• **WHAT IS EXPECTED**: Only the pictures should be left out; repeat the rest of the data exactly.

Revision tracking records
----

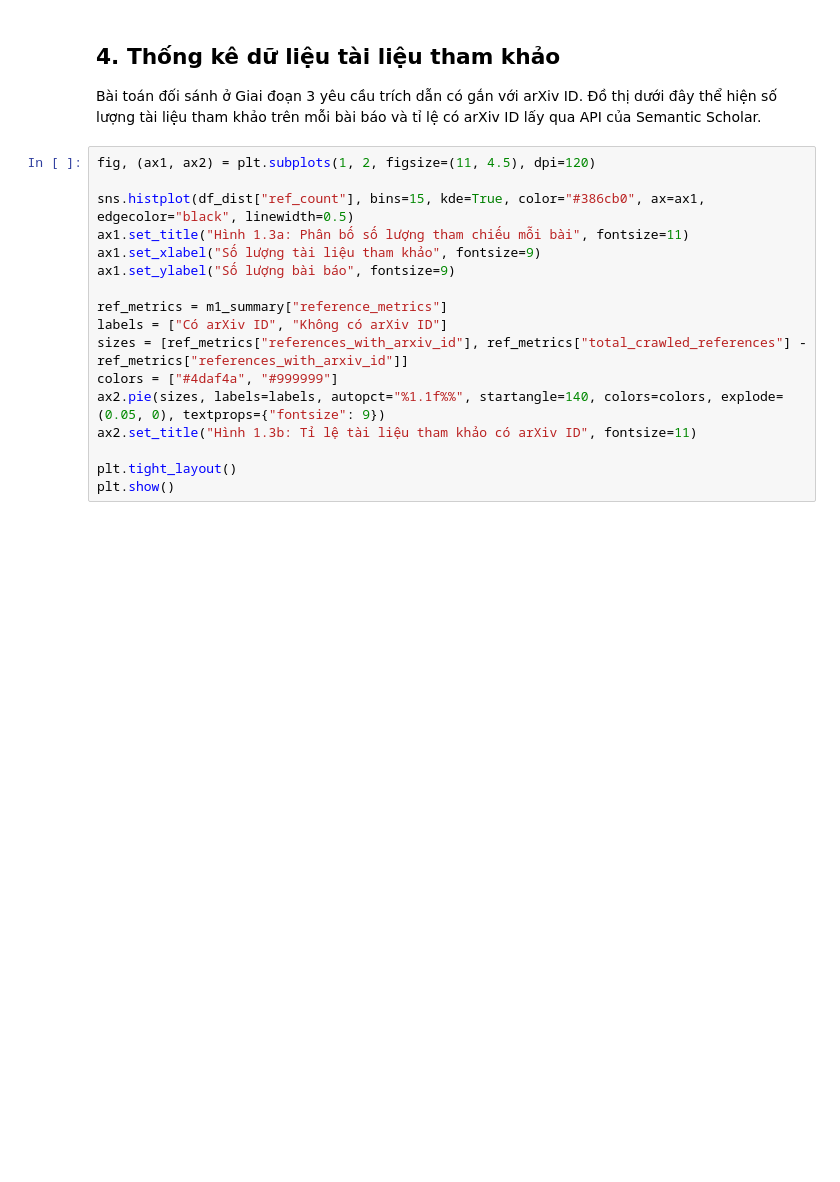
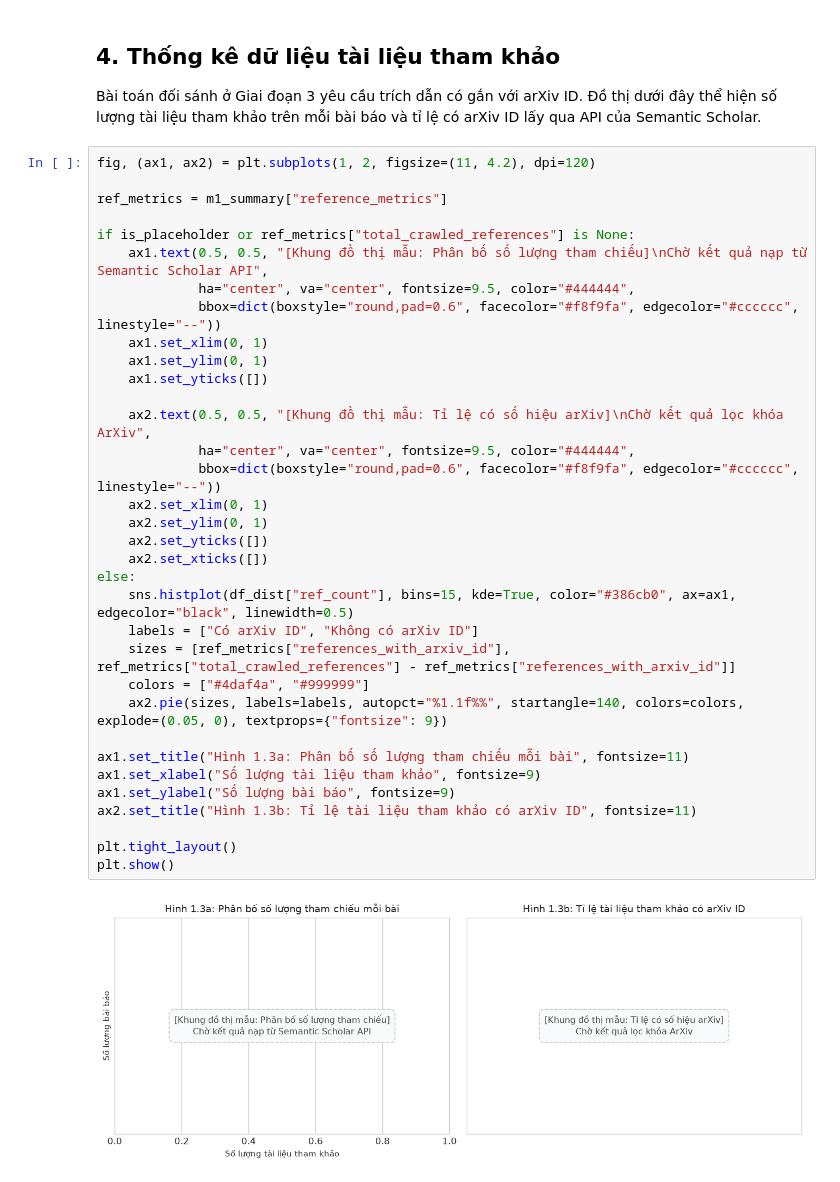
Before and after one commit to Toan-ten/Arxiv-Project-Group10-Report, a Jupyter notebook: report_book/m1/06-statistics.ipynb, the cells around one changed output. Cells and saved outputs as stored; diff of their text form; blank space fills up the shorter version.

```diff
--- a/report_book/m1/06-statistics.ipynb
+++ b/report_book/m1/06-statistics.ipynb
@@ -179,22 +163,41 @@ plt.show()
 
 Bài toán đối sánh ở Giai đoạn 3 yêu cầu trích dẫn có gắn với arXiv ID. Đồ thị dưới đây thể hiện số lượng tài liệu tham khảo trên mỗi bài báo và tỉ lệ có arXiv ID lấy qua API của Semantic Scholar.
 # %%
-fig, (ax1, ax2) = plt.subplots(1, 2, figsize=(11, 4.5), dpi=120)
+fig, (ax1, ax2) = plt.subplots(1, 2, figsize=(11, 4.2), dpi=120)
 
-sns.histplot(df_dist["ref_count"], bins=15, kde=True, color="#386cb0", ax=ax1, edgecolor="black", linewidth=0.5)
+ref_metrics = m1_summary["reference_metrics"]
+
+if is_placeholder or ref_metrics["total_crawled_references"] is None:
+    ax1.text(0.5, 0.5, "[Khung đồ thị mẫu: Phân bố số lượng tham chiếu]\nChờ kết quả nạp từ Semantic Scholar API",
+             ha="center", va="center", fontsize=9.5, color="#444444",
+             bbox=dict(boxstyle="round,pad=0.6", facecolor="#f8f9fa", edgecolor="#cccccc", linestyle="--"))
+    ax1.set_xlim(0, 1)
+    ax1.set_ylim(0, 1)
+    ax1.set_yticks([])
+
+    ax2.text(0.5, 0.5, "[Khung đồ thị mẫu: Tỉ lệ có số hiệu arXiv]\nChờ kết quả lọc khóa ArXiv",
+             ha="center", va="center", fontsize=9.5, color="#444444",
+             bbox=dict(boxstyle="round,pad=0.6", facecolor="#f8f9fa", edgecolor="#cccccc", linestyle="--"))
+    ax2.set_xlim(0, 1)
+    ax2.set_ylim(0, 1)
+    ax2.set_yticks([])
+    ax2.set_xticks([])
+else:
+    sns.histplot(df_dist["ref_count"], bins=15, kde=True, color="#386cb0", ax=ax1, edgecolor="black", linewidth=0.5)
+    labels = ["Có arXiv ID", "Không có arXiv ID"]
+    sizes = [ref_metrics["references_with_arxiv_id"], ref_metrics["total_crawled_references"] - ref_metrics["references_with_arxiv_id"]]
+    colors = ["#4daf4a", "#999999"]
+    ax2.pie(sizes, labels=labels, autopct="%1.1f%%", startangle=140, colors=colors, explode=(0.05, 0), textprops={"fontsize": 9})
+
 ax1.set_title("Hình 1.3a: Phân bố số lượng tham chiếu mỗi bài", fontsize=11)
 ax1.set_xlabel("Số lượng tài liệu tham khảo", fontsize=9)
 ax1.set_ylabel("Số lượng bài báo", fontsize=9)
-
-ref_metrics = m1_summary["reference_metrics"]
-labels = ["Có arXiv ID", "Không có arXiv ID"]
-sizes = [ref_metrics["references_with_arxiv_id"], ref_metrics["total_crawled_references"] - ref_metrics["references_with_arxiv_id"]]
-colors = ["#4daf4a", "#999999"]
-ax2.pie(sizes, labels=labels, autopct="%1.1f%%", startangle=140, colors=colors, explode=(0.05, 0), textprops={"fontsize": 9})
 ax2.set_title("Hình 1.3b: Tỉ lệ tài liệu tham khảo có arXiv ID", fontsize=11)
 
 plt.tight_layout()
 plt.show()
+# %% [output]
+[figure, added]
 # %% [markdown]
 ### Nhận xét về dữ liệu tham chiếu
 
```
Also changed, not shown: parts of 10 cells of this notebook, 3 other files.
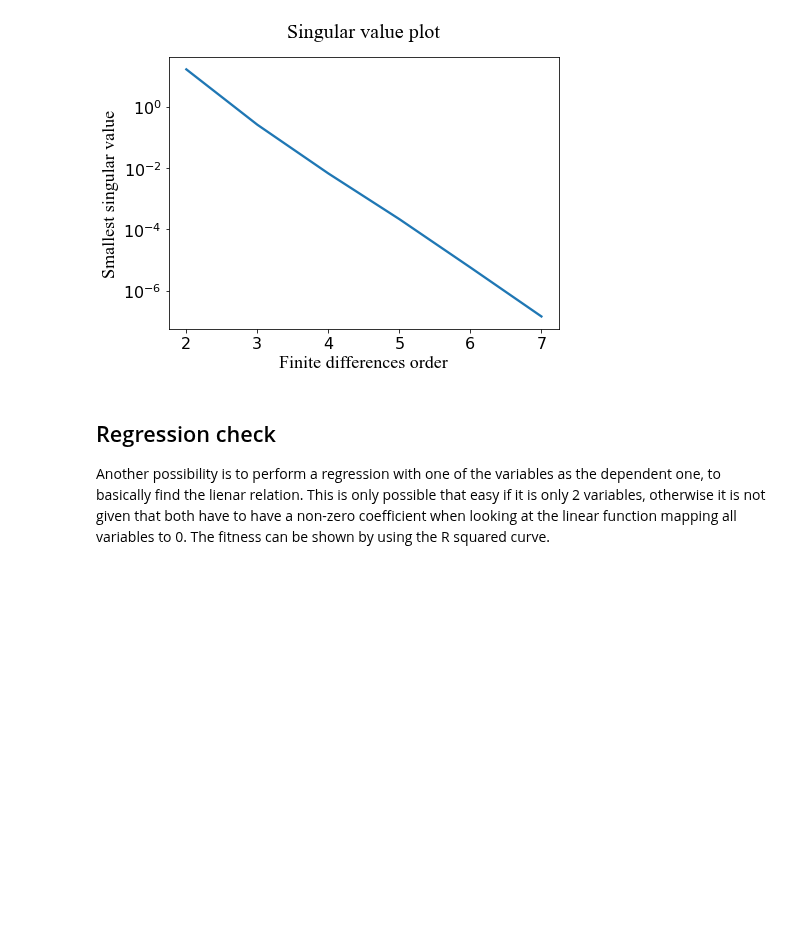
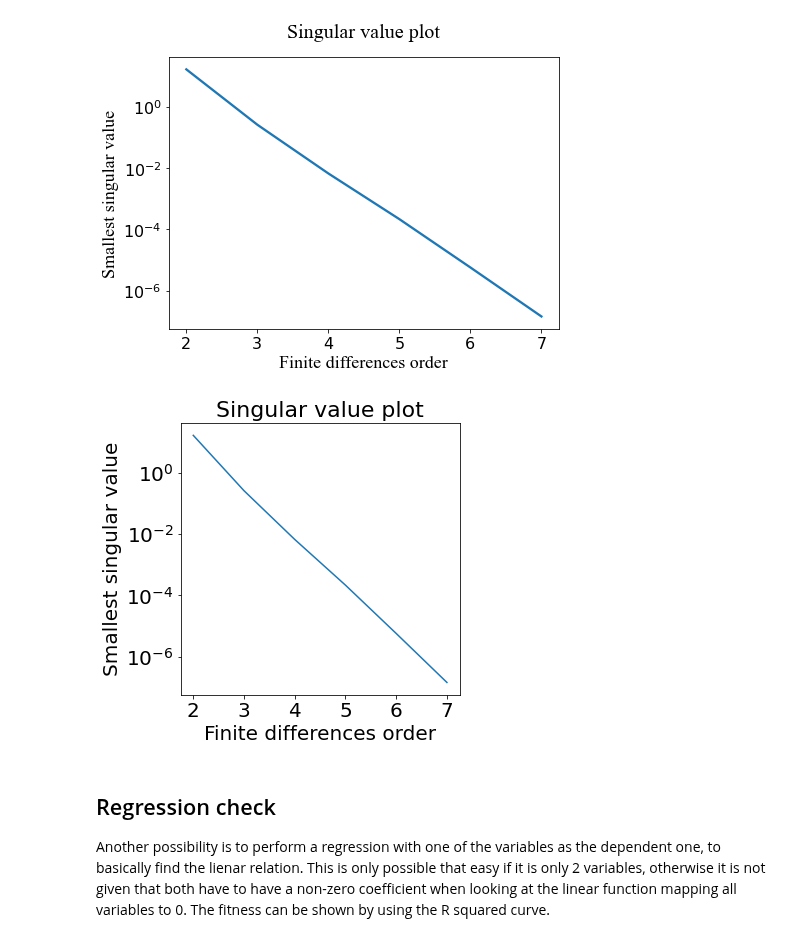
Before and after one commit to HillaryHauger/robust-identifiability-symbolic-recovery, a Jupyter notebook: Experiments Ambiguity Paper/Linear PDE Ambiguous.ipynb, the cells around one changed output. Drawn from its saved outputs; the diff is of its cells as text; code cells hidden in the pictures; blank space fills up the shorter version.

```diff
--- a/Experiments Ambiguity Paper/Linear PDE Ambiguous.ipynb
+++ b/Experiments Ambiguity Paper/Linear PDE Ambiguous.ipynb
@@ -179,6 +179,24 @@ plt.yscale('log')
 plt.savefig(r'D:\OneDrive\Dokumente\Uni\Doktor\Paper\Projects\Physical Law Learning\Images\Experiments\Uniqueness\SV_Plot_linear_PDE_ambiguous.eps', format='eps')
 # %% [output]
 [figure]
+# %%
+# Poster
+titlesize = 22
+labelsize = titlesize - 2
+tickssize = labelsize
+plt.figure(figsize=(5,5))
+plt.plot(range(2,8), distance_svs)
+plt.title('Singular value plot', size=titlesize)
+plt.xlabel('Finite differences order', size=labelsize)
+plt.ylabel('Smallest singular value', size=labelsize)
+# plt.ylim((10,10**6))
+plt.xticks(fontsize=tickssize)
+plt.yticks(fontsize=tickssize)
+plt.yscale('log')
+results_path = r'D:\OneDrive\Dokumente\Uni\Doktor\Paper\Projects\Physical Law Learning\ICASSP\Images'
+plt.savefig(os.path.join(results_path, 'linear_ambiguous.svg'))
+# %% [output]
+[figure, added]
 # %% [markdown]
 ## Regression check
 Another possibility is to perform a regression with one of the variables as the dependent one, to basically find the lienar relation. This is only possible that easy if it is only 2 variables, otherwise it is not given that both have to have a non-zero coefficient when looking at the linear function mapping all variables to 0. The fitness can be shown by using the R squared curve.
```
Also changed, not shown: 1 other file.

----

• **RESPONSE TO THIS EXERCISE**:
Before and after one commit to Toan-ten/Arxiv-Project-Group10-Report, a Jupyter notebook: report_book/m1/06-statistics.ipynb, the cells around one changed output. Cells and saved outputs as stored; diff of their text form; blank space fills up the shorter version.

```diff
--- a/report_book/m1/06-statistics.ipynb
+++ b/report_book/m1/06-statistics.ipynb
@@ -179,22 +163,41 @@ plt.show()
 
 Bài toán đối sánh ở Giai đoạn 3 yêu cầu trích dẫn có gắn với arXiv ID. Đồ thị dưới đây thể hiện số lượng tài liệu tham khảo trên mỗi bài báo và tỉ lệ có arXiv ID lấy qua API của Semantic Scholar.
 # %%
-fig, (ax1, ax2) = plt.subplots(1, 2, figsize=(11, 4.5), dpi=120)
+fig, (ax1, ax2) = plt.subplots(1, 2, figsize=(11, 4.2), dpi=120)
 
-sns.histplot(df_dist["ref_count"], bins=15, kde=True, color="#386cb0", ax=ax1, edgecolor="black", linewidth=0.5)
+ref_metrics = m1_summary["reference_metrics"]
+
+if is_placeholder or ref_metrics["total_crawled_references"] is None:
+    ax1.text(0.5, 0.5, "[Khung đồ thị mẫu: Phân bố số lượng tham chiếu]\nChờ kết quả nạp từ Semantic Scholar API",
+             ha="center", va="center", fontsize=9.5, color="#444444",
+             bbox=dict(boxstyle="round,pad=0.6", facecolor="#f8f9fa", edgecolor="#cccccc", linestyle="--"))
+    ax1.set_xlim(0, 1)
+    ax1.set_ylim(0, 1)
+    ax1.set_yticks([])
+
+    ax2.text(0.5, 0.5, "[Khung đồ thị mẫu: Tỉ lệ có số hiệu arXiv]\nChờ kết quả lọc khóa ArXiv",
+             ha="center", va="center", fontsize=9.5, color="#444444",
+             bbox=dict(boxstyle="round,pad=0.6", facecolor="#f8f9fa", edgecolor="#cccccc", linestyle="--"))
+    ax2.set_xlim(0, 1)
+    ax2.set_ylim(0, 1)
+    ax2.set_yticks([])
+    ax2.set_xticks([])
+else:
+    sns.histplot(df_dist["ref_count"], bins=15, kde=True, color="#386cb0", ax=ax1, edgecolor="black", linewidth=0.5)
+    labels = ["Có arXiv ID", "Không có arXiv ID"]
+    sizes = [ref_metrics["references_with_arxiv_id"], ref_metrics["total_crawled_references"] - ref_metrics["references_with_arxiv_id"]]
+    colors = ["#4daf4a", "#999999"]
+    ax2.pie(sizes, labels=labels, autopct="%1.1f%%", startangle=140, colors=colors, explode=(0.05, 0), textprops={"fontsize": 9})
+
 ax1.set_title("Hình 1.3a: Phân bố số lượng tham chiếu mỗi bài", fontsize=11)
 ax1.set_xlabel("Số lượng tài liệu tham khảo", fontsize=9)
 ax1.set_ylabel("Số lượng bài báo", fontsize=9)
-
-ref_metrics = m1_summary["reference_metrics"]
-labels = ["Có arXiv ID", "Không có arXiv ID"]
-sizes = [ref_metrics["references_with_arxiv_id"], ref_metrics["total_crawled_references"] - ref_metrics["references_with_arxiv_id"]]
-colors = ["#4daf4a", "#999999"]
-ax2.pie(sizes, labels=labels, autopct="%1.1f%%", startangle=140, colors=colors, explode=(0.05, 0), textprops={"fontsize": 9})
 ax2.set_title("Hình 1.3b: Tỉ lệ tài liệu tham khảo có arXiv ID", fontsize=11)
 
 plt.tight_layout()
 plt.show()
+# %% [output]
+[figure, added]
 # %% [markdown]
 ### Nhận xét về dữ liệu tham chiếu
 
```
Also changed, not shown: parts of 10 cells of this notebook, 3 other files.
Before and after one commit to HillaryHauger/robust-identifiability-symbolic-recovery, a Jupyter notebook: Experiments Ambiguity Paper/Linear PDE Ambiguous.ipynb, the cells around one changed output. Drawn from its saved outputs; the diff is of its cells as text; code cells hidden in the pictures; blank space fills up the shorter version.

```diff
--- a/Experiments Ambiguity Paper/Linear PDE Ambiguous.ipynb
+++ b/Experiments Ambiguity Paper/Linear PDE Ambiguous.ipynb
@@ -179,6 +179,24 @@ plt.yscale('log')
 plt.savefig(r'D:\OneDrive\Dokumente\Uni\Doktor\Paper\Projects\Physical Law Learning\Images\Experiments\Uniqueness\SV_Plot_linear_PDE_ambiguous.eps', format='eps')
 # %% [output]
 [figure]
+# %%
+# Poster
+titlesize = 22
+labelsize = titlesize - 2
+tickssize = labelsize
+plt.figure(figsize=(5,5))
+plt.plot(range(2,8), distance_svs)
+plt.title('Singular value plot', size=titlesize)
+plt.xlabel('Finite differences order', size=labelsize)
+plt.ylabel('Smallest singular value', size=labelsize)
+# plt.ylim((10,10**6))
+plt.xticks(fontsize=tickssize)
+plt.yticks(fontsize=tickssize)
+plt.yscale('log')
+results_path = r'D:\OneDrive\Dokumente\Uni\Doktor\Paper\Projects\Physical Law Learning\ICASSP\Images'
+plt.savefig(os.path.join(results_path, 'linear_ambiguous.svg'))
+# %% [output]
+[figure, added]
 # %% [markdown]
 ## Regression check
 Another possibility is to perform a regression with one of the variables as the dependent one, to basically find the lienar relation. This is only possible that easy if it is only 2 variables, otherwise it is not given that both have to have a non-zero coefficient when looking at the linear function mapping all variables to 0. The fitness can be shown by using the R squared curve.
```
Also changed, not shown: 1 other file.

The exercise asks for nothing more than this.